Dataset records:
- Opening Delimiter -

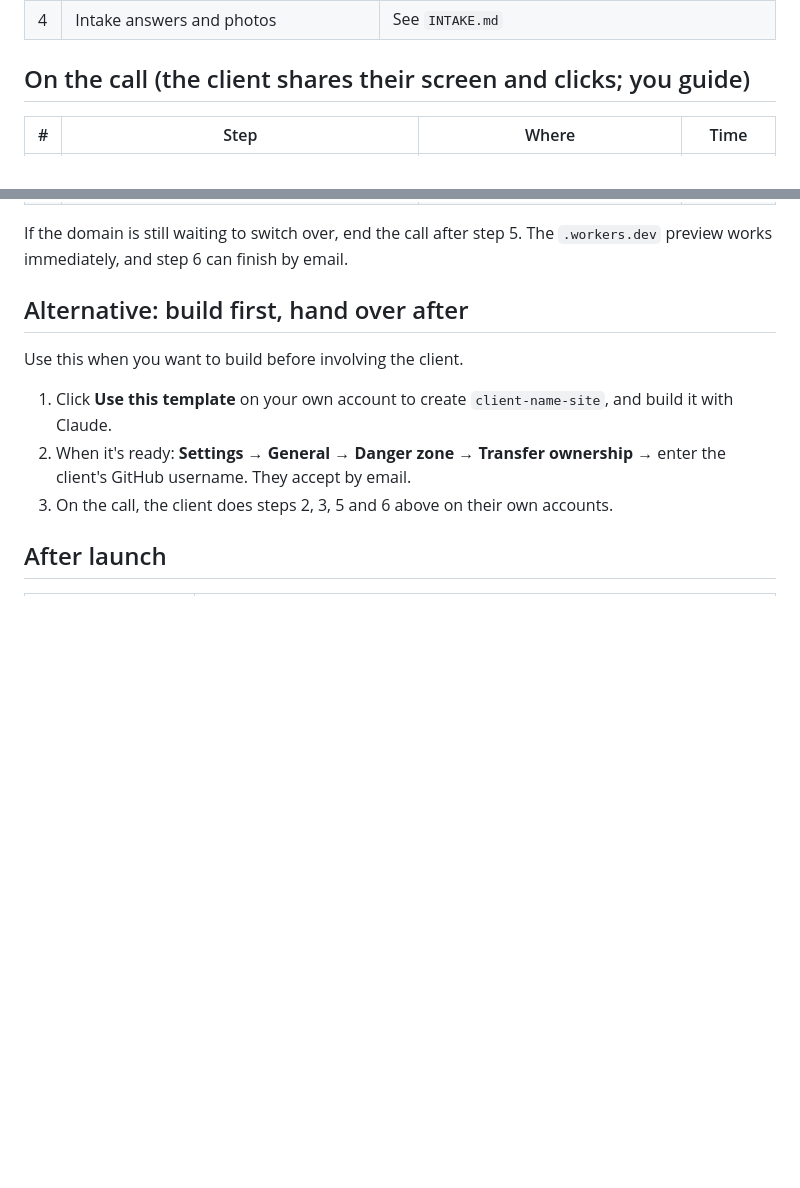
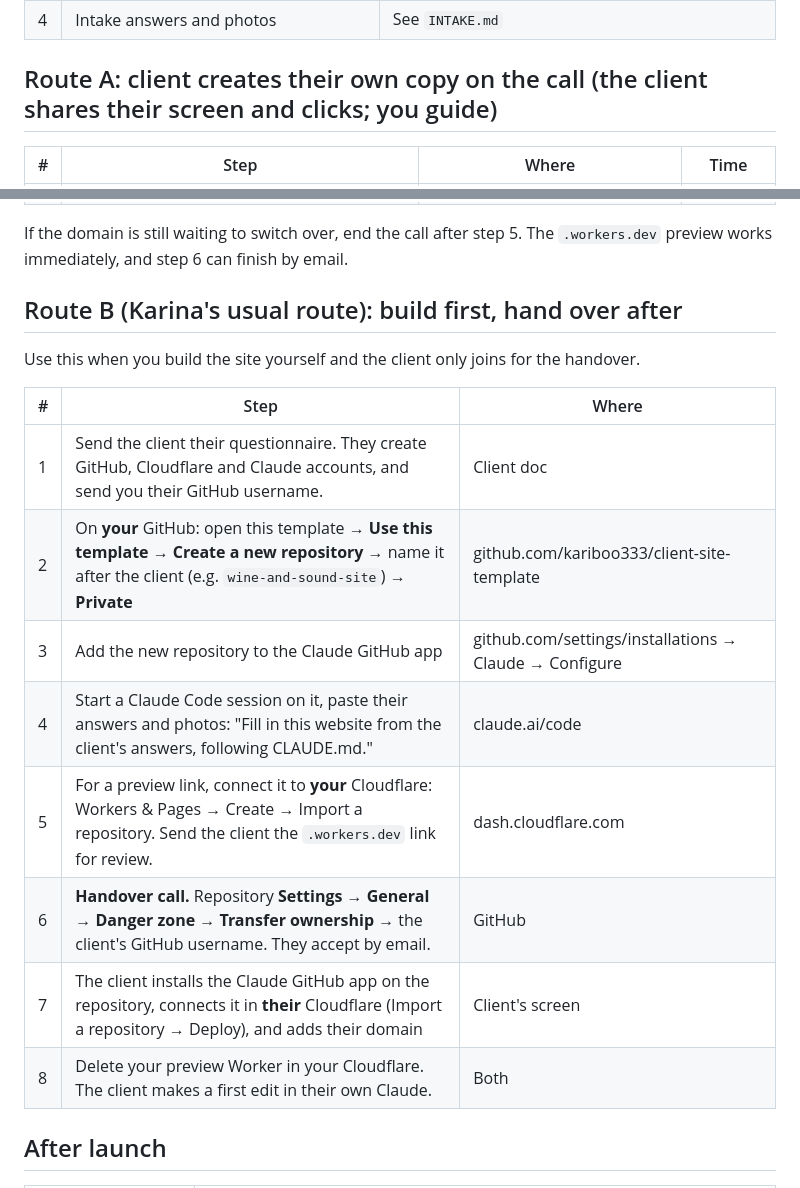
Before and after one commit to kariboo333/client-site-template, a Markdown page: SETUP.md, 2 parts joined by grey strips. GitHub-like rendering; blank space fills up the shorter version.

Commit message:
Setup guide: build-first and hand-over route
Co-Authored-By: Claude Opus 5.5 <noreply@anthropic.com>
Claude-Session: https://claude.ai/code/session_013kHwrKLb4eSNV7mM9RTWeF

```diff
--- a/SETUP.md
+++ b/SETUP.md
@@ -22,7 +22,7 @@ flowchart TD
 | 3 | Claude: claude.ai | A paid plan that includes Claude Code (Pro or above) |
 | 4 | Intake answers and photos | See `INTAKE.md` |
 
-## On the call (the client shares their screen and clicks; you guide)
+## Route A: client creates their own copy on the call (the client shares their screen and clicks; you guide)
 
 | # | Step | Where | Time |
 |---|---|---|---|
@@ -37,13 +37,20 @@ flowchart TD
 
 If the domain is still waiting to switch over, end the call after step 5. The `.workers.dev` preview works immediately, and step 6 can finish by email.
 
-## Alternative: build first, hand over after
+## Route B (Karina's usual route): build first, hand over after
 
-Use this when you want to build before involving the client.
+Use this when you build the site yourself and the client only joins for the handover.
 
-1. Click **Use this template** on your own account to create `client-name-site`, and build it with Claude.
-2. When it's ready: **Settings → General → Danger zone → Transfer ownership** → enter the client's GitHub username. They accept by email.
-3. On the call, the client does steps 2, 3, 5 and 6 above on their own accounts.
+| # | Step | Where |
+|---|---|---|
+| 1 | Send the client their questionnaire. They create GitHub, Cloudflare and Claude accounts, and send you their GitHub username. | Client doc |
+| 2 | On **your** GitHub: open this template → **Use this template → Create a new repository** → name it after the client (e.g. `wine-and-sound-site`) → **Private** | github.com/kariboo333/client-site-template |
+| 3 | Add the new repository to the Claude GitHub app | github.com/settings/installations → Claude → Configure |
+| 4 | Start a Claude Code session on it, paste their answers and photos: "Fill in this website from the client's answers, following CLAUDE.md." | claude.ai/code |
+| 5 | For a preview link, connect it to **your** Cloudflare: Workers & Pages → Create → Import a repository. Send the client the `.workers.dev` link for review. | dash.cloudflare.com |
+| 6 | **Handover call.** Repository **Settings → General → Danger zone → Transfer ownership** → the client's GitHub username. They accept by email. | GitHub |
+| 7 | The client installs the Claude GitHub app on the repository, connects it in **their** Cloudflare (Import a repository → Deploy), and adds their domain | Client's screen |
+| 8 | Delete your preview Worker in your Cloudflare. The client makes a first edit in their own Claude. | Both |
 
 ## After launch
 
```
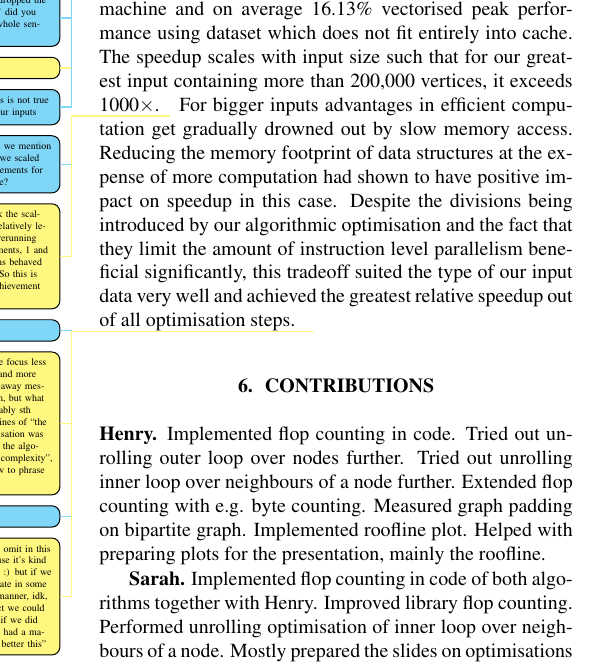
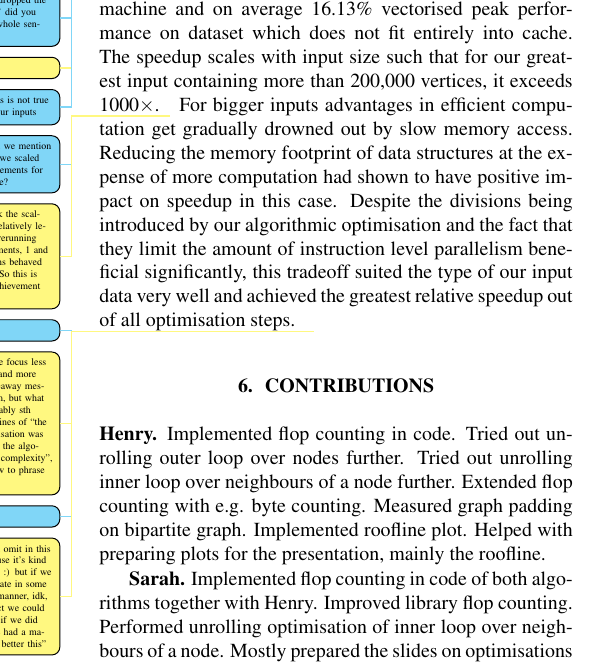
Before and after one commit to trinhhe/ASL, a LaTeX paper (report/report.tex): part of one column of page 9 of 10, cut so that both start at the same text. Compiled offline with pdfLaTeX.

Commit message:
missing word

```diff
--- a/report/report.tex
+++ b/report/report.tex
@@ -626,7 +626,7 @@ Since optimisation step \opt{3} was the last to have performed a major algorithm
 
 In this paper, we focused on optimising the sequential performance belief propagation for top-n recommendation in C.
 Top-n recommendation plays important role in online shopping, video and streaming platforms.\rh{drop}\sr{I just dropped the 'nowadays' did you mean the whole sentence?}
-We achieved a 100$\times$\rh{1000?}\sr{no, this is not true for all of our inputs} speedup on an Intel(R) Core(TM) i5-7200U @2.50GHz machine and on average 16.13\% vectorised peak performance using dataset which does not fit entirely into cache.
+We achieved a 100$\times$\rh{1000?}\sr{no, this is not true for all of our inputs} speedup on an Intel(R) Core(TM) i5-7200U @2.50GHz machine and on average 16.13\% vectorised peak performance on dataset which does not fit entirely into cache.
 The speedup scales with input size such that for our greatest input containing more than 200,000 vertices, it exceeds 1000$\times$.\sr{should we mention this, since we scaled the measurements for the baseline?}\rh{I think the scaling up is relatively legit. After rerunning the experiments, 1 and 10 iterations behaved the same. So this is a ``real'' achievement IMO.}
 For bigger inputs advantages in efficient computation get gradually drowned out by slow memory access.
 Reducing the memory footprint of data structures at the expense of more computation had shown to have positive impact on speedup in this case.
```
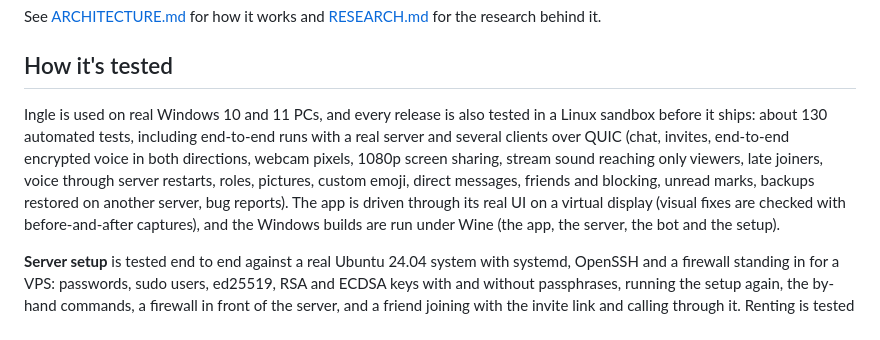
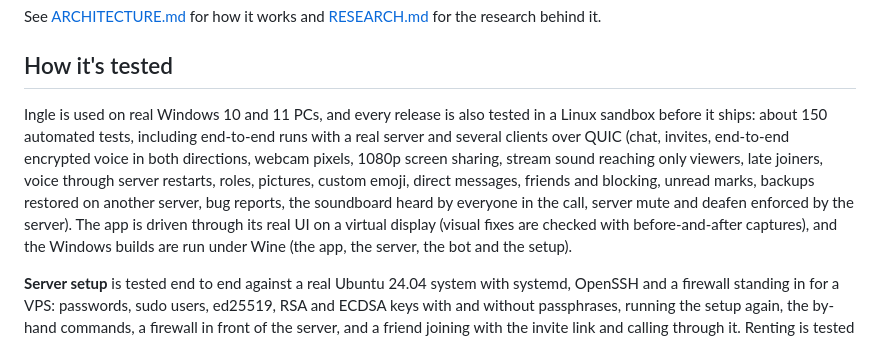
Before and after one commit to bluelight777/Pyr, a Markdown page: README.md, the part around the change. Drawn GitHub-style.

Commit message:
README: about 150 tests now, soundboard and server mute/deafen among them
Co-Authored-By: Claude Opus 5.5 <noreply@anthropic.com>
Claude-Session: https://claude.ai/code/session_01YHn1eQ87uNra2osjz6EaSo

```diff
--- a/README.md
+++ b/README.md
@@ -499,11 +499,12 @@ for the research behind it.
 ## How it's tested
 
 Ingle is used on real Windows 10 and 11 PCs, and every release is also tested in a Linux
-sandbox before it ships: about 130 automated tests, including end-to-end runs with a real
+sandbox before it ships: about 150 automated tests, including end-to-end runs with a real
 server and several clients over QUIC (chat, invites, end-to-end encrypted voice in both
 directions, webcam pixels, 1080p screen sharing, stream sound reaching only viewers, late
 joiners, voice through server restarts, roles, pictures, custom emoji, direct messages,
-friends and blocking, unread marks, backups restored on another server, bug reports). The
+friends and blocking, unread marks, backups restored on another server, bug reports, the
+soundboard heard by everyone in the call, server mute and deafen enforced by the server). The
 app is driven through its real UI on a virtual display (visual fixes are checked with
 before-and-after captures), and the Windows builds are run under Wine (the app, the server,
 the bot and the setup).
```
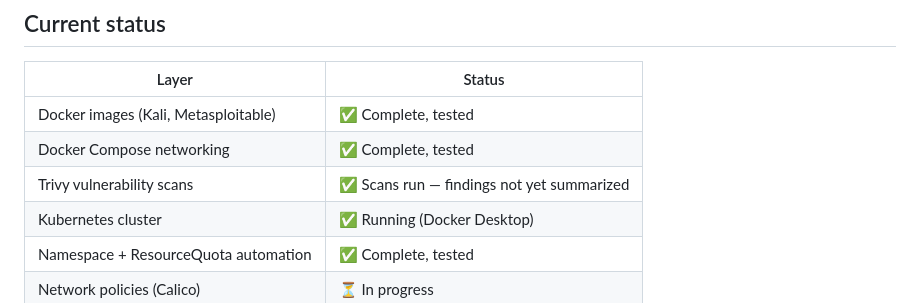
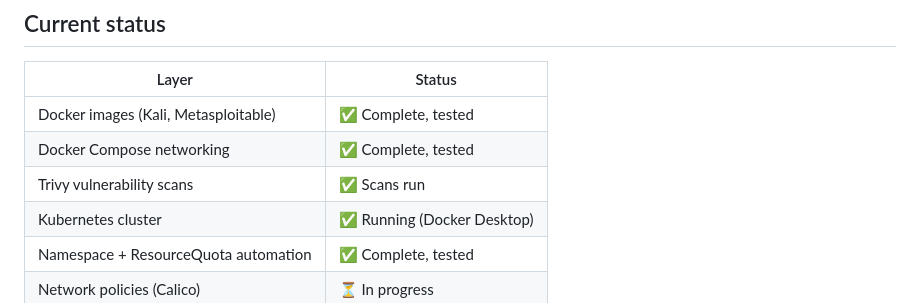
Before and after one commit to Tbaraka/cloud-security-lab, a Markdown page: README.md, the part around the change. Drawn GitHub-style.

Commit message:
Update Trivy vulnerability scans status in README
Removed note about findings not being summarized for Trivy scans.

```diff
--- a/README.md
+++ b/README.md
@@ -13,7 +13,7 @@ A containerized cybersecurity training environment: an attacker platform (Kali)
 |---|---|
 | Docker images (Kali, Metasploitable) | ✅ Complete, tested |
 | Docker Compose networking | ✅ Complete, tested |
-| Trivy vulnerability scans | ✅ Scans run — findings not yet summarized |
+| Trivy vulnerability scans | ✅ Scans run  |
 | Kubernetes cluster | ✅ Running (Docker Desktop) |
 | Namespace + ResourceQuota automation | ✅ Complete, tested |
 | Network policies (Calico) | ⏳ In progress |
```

- Closing Delimiter -

▸ YOUR TASK
Scan the data above for the string "screen". Copy every line in which it appears.

▸ TASK ANSWER
-## On the call (the client shares their screen and clicks; you guide)
+## Route A: client creates their own copy on the call (the client shares their screen and clicks; you guide)
+| 7 | The client installs the Claude GitHub app on the repository, connects it in **their** Cloudflare (Import a repository → Deploy), and adds their domain | Client's screen |
 directions, webcam pixels, 1080p screen sharing, stream sound reaching only viewers, late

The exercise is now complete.